For many artists and curators with a busy schedule, in which making work, surviving and other commitments have to be juggled and squeezed, taking time to maintain an online presence can be a task that falls to the bottom of the list.
Admittedly, there's a 'child in a sweetshop' danger in artists having access to a never-ending stream of inspiration. It can mean swimming into the ether, following distraction after distraction, only surfacing for air hours, or days, later.
However, by designing your online presence to cater for your needs and being smart about it, you can cut down the time you need to spend on keeping yourself visible and have all the information you need delivered to you, using any of the amazing sites and social networks out there.
The key to keeping yourself buoyant in a sea of information is by regularly updating your content, as this is what Google look for in their search results. In order to do this, you need to feel comfortable with the technology you're using and the way it fits you, your work and your methods.
The key to keeping yourself buoyant in a sea of information is by regularly updating your content, as this is what Google looks for in its search results. In order to do this, you need to feel comfortable with the technology you’re using and the way it fits you, your work and your methods.
The idea of creating a website may seem an impossible task, but there are a number of different methods of easily developing your presence (without spending a small fortune employing a web developer), such as blogs and subscription sites, including Axis, specifically designed for showcasing contemporary art.
With economic times forecast to get worse before they get better, there can be no denying that there are some difficult times ahead for everyone, including artists.
As the wider community turns to art as a source of comfort and inspiration, the definition of the market can change, becoming more flexible as the artist-gallery-collector relationship is supplemented by other dynamics.
In the online world, every connection matters, as reputations can be built through word of mouth, and personal relationships developed with followers of your work.
Emily Speed The Buildings Were Only Buildings
Because of the People, 2008
Novel approaches to funding your work can be found, through trading multiples, offering invites to your studio or private view, in exchange for a small donation.

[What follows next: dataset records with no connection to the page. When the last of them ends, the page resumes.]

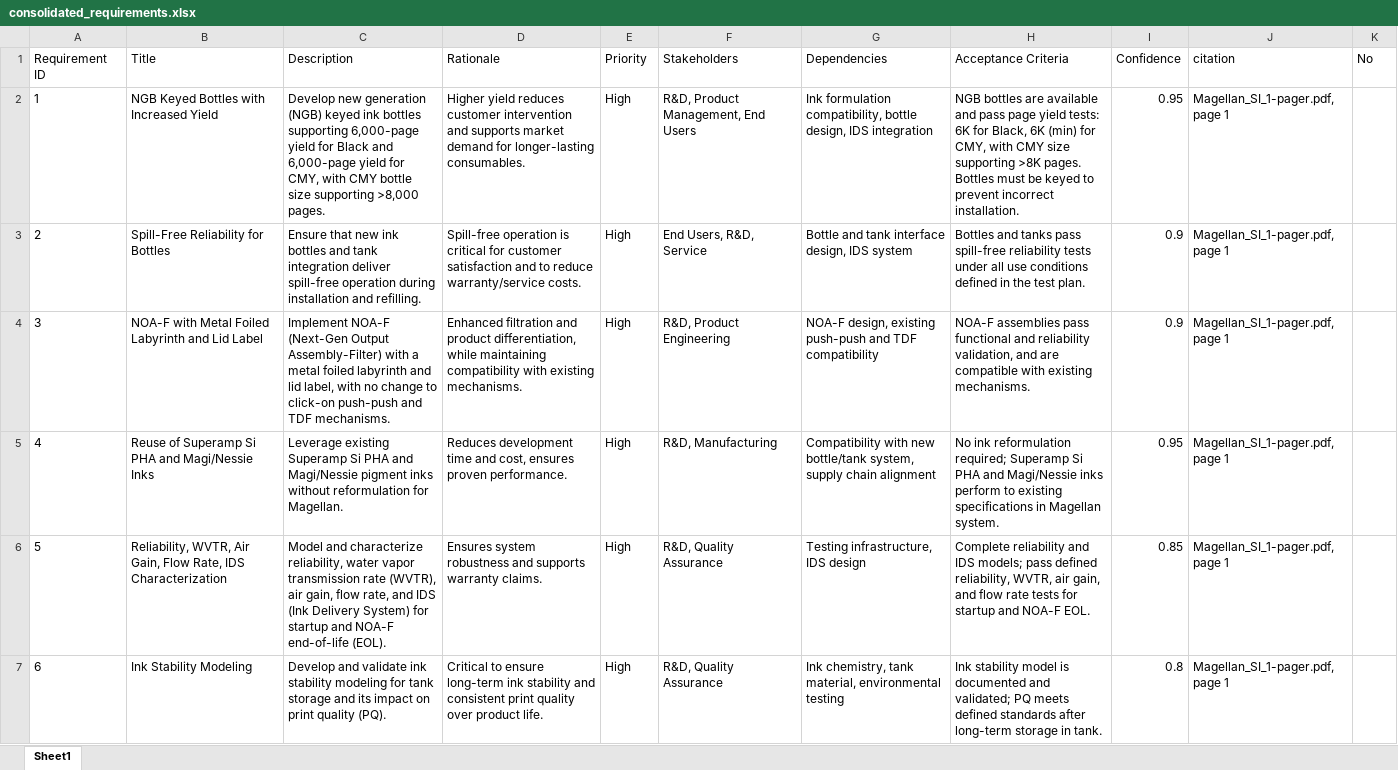
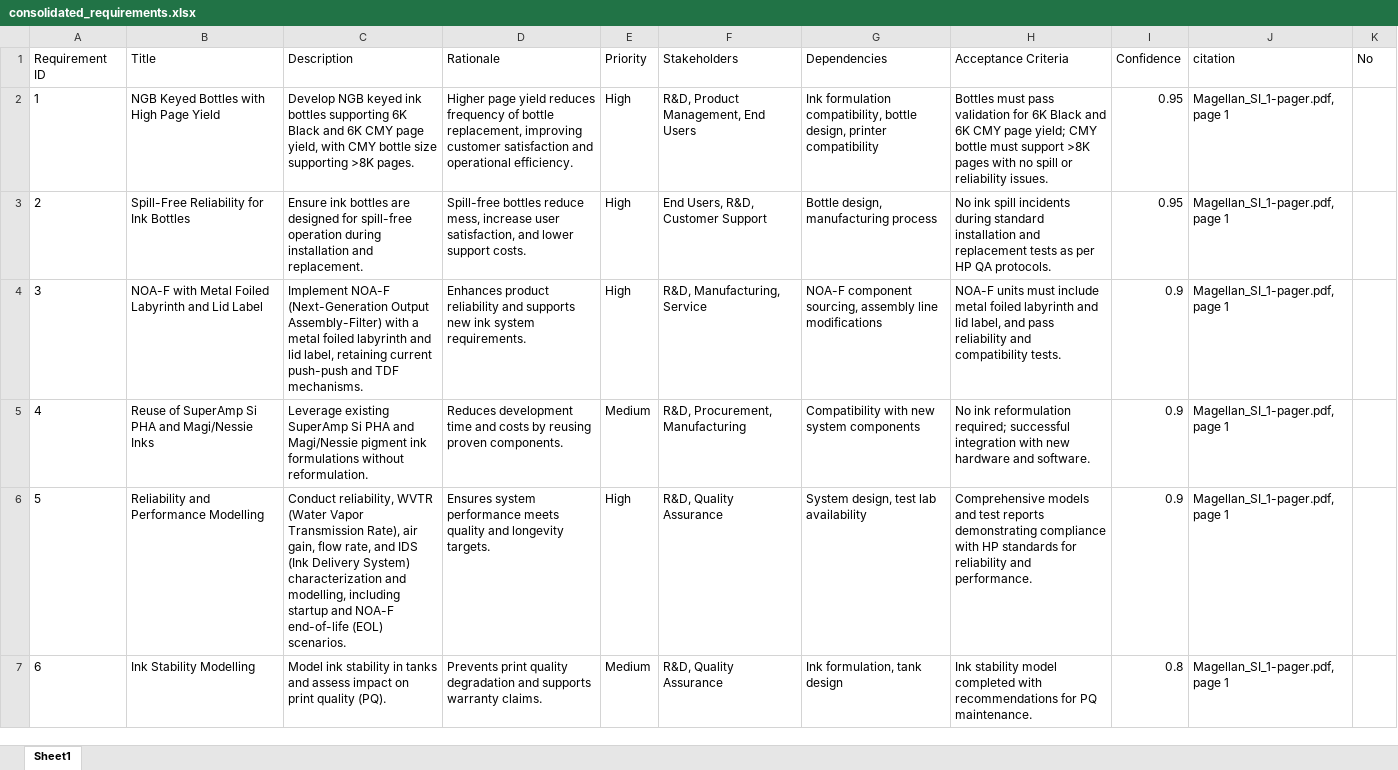
Before and after one commit to hpdxdemo/git_demo, an Excel workbook: consolidation/output/consolidated_requirements.xlsx, sheet Sheet1, drawn as a sheet; only a part is shown; values as stored, in another font and other column widths than the file's, no borders; removed rows and columns are numbered as before the commit, all else as after; the diff covers the shown part only; the diff names each change by its address in the sheet, - before the commit and + after, or states it on an @@ line.

Commit message:
Update consolidation/output/consolidated_requirements.xlsx

```diff
--- a/consolidation/output/consolidated_requirements.xlsx (sheet Sheet1)
+++ b/consolidation/output/consolidated_requirements.xlsx (sheet Sheet1)
-B2 (Title): NGB Keyed Bottles with Increased Yield
+B2 (Title): NGB Keyed Bottles with High Page Yield
-C2 (Description): Develop new generation (NGB) keyed ink bottles supporting 6,000-page yield for Black and 6,000-page yield for CMY, with CMY bottle size supporting >8,000 pages.
+C2 (Description): Develop NGB keyed ink bottles supporting 6K Black and 6K CMY page yield, with CMY bottle size supporting >8K pages.
-D2 (Rationale): Higher yield reduces customer intervention and supports market demand for longer-lasting consumables.
+D2 (Rationale): Higher page yield reduces frequency of bottle replacement, improving customer satisfaction and operational efficiency.
-G2 (Dependencies): …bottle design, IDS integration
+G2 (Dependencies): …bottle design, printer compatibility
-H2 (Acceptance Criteria): NGB bottles are available and pass page yield tests: 6K for Black, 6K (min) for CMY, with CMY size supporting >8K pages. Bottles must be keyed to prevent incorrect installation.
+H2 (Acceptance Criteria): Bottles must pass validation for 6K Black and 6K CMY page yield; CMY bottle must support >8K pages with no spill or reliability issues.
-B3 (Title): Spill-Free Reliability for Bottles
+B3 (Title): Spill-Free Reliability for Ink Bottles
-C3 (Description): Ensure that new ink bottles and tank integration deliver spill-free operation during installation and refilling.
+C3 (Description): Ensure ink bottles are designed for spill-free operation during installation and replacement.
-D3 (Rationale): Spill-free operation is critical for customer satisfaction and to reduce warranty/service costs.
+D3 (Rationale): Spill-free bottles reduce mess, increase user satisfaction, and lower support costs.
-F3 (Stakeholders): End Users, R&D, Service
+F3 (Stakeholders): End Users, R&D, Customer Support
-G3 (Dependencies): Bottle and tank interface design, IDS system
+G3 (Dependencies): Bottle design, manufacturing process
-H3 (Acceptance Criteria): Bottles and tanks pass spill-free reliability tests under all use conditions defined in the test plan.
+H3 (Acceptance Criteria): No ink spill incidents during standard installation and replacement tests as per HP QA protocols.
-I3 (Confidence): 0.9
+I3 (Confidence): 0.95
-C4 (Description): Implement NOA-F (Next-Gen Output Assembly-Filter) with a metal foiled labyrinth and lid label, with no change to click-on push-push and…
+C4 (Description): Implement NOA-F (Next-Generation Output Assembly-Filter) with a metal foiled labyrinth and lid label, retaining current push-push and…
-D4 (Rationale): Enhanced filtration and product differentiation, while maintaining compatibility with existing mechanisms.
+D4 (Rationale): Enhances product reliability and supports new ink system requirements.
-F4 (Stakeholders): R&D, Product Engineering
+F4 (Stakeholders): R&D, Manufacturing, Service
-G4 (Dependencies): NOA-F design, existing push-push and TDF compatibility
+G4 (Dependencies): NOA-F component sourcing, assembly line modifications
-H4 (Acceptance Criteria): NOA-F assemblies pass functional and reliability validation, and are compatible with existing mechanisms.
+H4 (Acceptance Criteria): NOA-F units must include metal foiled labyrinth and lid label, and pass reliability and compatibility tests.
-row 5: 4 | Reuse of Superamp Si PHA and Magi/Nessie Inks | Leverage existing Superamp Si PHA and Magi/Nessie pigment inks without reformulation for Magellan. | Reduces development time and cost, ensures proven performance. | High | R&D, Manufacturing | Compatibility with new bottle/tank system, supply chain alignment | No ink reformulation required; Superamp Si PHA and Magi/Nessie inks perform to existing specifications in Magellan system. | 0.95 | Magellan_SI_1-pager.pdf, page 1
+row 5: 4 | Reuse of SuperAmp Si PHA and Magi/Nessie Inks | Leverage existing SuperAmp Si PHA and Magi/Nessie pigment ink formulations without reformulation. | Reduces development time and costs by reusing proven components. | Medium | R&D, Procurement, Manufacturing | Compatibility with new system components | No ink reformulation required; successful integration with new hardware and software. | 0.9 | Magellan_SI_1-pager.pdf, page 1
-B6 (Title): Reliability, WVTR, Air Gain, Flow Rate, IDS Characterization
+B6 (Title): Reliability and Performance Modelling
-C6 (Description): Model and characterize reliability, water vapor transmission rate (WVTR), air gain, flow rate, and IDS (Ink Delivery System) for startup and NOA-F end-of-life (EOL).
+C6 (Description): Conduct reliability, WVTR (Water Vapor Transmission Rate), air gain, flow rate, and IDS (Ink Delivery System) characterization and modelling, including startup and NOA-F end-of-life (EOL) scenarios.
-D6 (Rationale): Ensures system robustness and supports warranty claims.
+D6 (Rationale): Ensures system performance meets quality and longevity targets.
-G6 (Dependencies): Testing infrastructure, IDS design
+G6 (Dependencies): System design, test lab availability
-H6 (Acceptance Criteria): Complete reliability and IDS models; pass defined reliability, WVTR, air gain, and flow rate tests for startup and NOA-F EOL.
+H6 (Acceptance Criteria): Comprehensive models and test reports demonstrating compliance with HP standards for reliability and performance.
-I6 (Confidence): 0.85
+I6 (Confidence): 0.9
-B7 (Title): Ink Stability Modeling
+B7 (Title): Ink Stability Modelling
-C7 (Description): Develop and validate ink stability modeling for tank storage and its impact on…
+C7 (Description): Model ink stability in tanks and assess impact on…
-D7 (Rationale): Critical to ensure long-term ink stability and consistent print quality over product life.
+D7 (Rationale): Prevents print quality degradation and supports warranty claims.
-E7 (Priority): High
+E7 (Priority): Medium
-G7 (Dependencies): Ink chemistry, tank material, environmental testing
+G7 (Dependencies): Ink formulation, tank design
-H7 (Acceptance Criteria): …stability model is documented and validated; PQ meets defined standards after long-term storage in tank.
+H7 (Acceptance Criteria): …stability model completed with recommendations for PQ maintenance.
```
Also changed, not shown: 19 added rows, 15 removed rows, 201 edited cells and row numbers in column A elsewhere in this sheet.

Sites such as flattr, although in their infancy, are designed to encourage small but frequent financial backing for projects from regular followers or web users who are just passing through.
With so many ways of using the web, so many connections to be made, having an online presence is an opportunity that can’t be missed. Quite simply, the internet gives artists the power to place creative thought and energy at the centre of a new universe, where artists are waving, not drowning.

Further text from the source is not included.